The brave new world of 3D printing
Could printers like these be the future of how we shop?
We're joined in this show by Jonathan Zittrain. He's the co-founder and co-director of Harvard's Berkman Center for Internet and Society. He's also a professor in the law school and computer sciences departments at Harvard. So, you know, smart guy. We call upon Jonathan from time to time to help us wrap our heads around big notions, like 3D printing.
There are 3D printers currently on the market. They're incredibly expensive and are mostly used to fabricate models for engineers out of plastic. But now that the technology is in place, it has ample opportunity to improve and diversify. If some molecular material can be built in, we'd see the ability to print just about anything-- clothes, bikes, electronics-- using a printer and some blueprints. Jonathan mentions a robot that could have a printer built into it that would allow it to print duplicates of itself.
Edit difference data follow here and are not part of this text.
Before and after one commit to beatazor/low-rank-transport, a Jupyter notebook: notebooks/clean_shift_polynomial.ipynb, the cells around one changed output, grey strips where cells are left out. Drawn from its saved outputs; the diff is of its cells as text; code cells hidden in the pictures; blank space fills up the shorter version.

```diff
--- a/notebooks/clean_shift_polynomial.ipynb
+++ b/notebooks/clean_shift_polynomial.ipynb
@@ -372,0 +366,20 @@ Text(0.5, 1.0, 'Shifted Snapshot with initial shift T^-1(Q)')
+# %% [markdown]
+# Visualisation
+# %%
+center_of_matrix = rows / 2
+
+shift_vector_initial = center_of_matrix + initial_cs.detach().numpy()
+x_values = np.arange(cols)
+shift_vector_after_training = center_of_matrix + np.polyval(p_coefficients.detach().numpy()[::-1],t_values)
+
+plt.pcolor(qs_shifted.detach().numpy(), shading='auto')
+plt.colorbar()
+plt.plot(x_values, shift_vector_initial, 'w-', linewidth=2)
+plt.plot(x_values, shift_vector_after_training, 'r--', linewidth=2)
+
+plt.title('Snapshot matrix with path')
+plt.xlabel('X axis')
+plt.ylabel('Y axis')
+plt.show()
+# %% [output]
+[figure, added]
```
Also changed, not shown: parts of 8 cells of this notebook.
Then each of those robots could print more duplicates.
Jonathan says there are many implications to this kind of world, not the least of which being the question of who has the right to reproduce an object. And how are those rights enforced?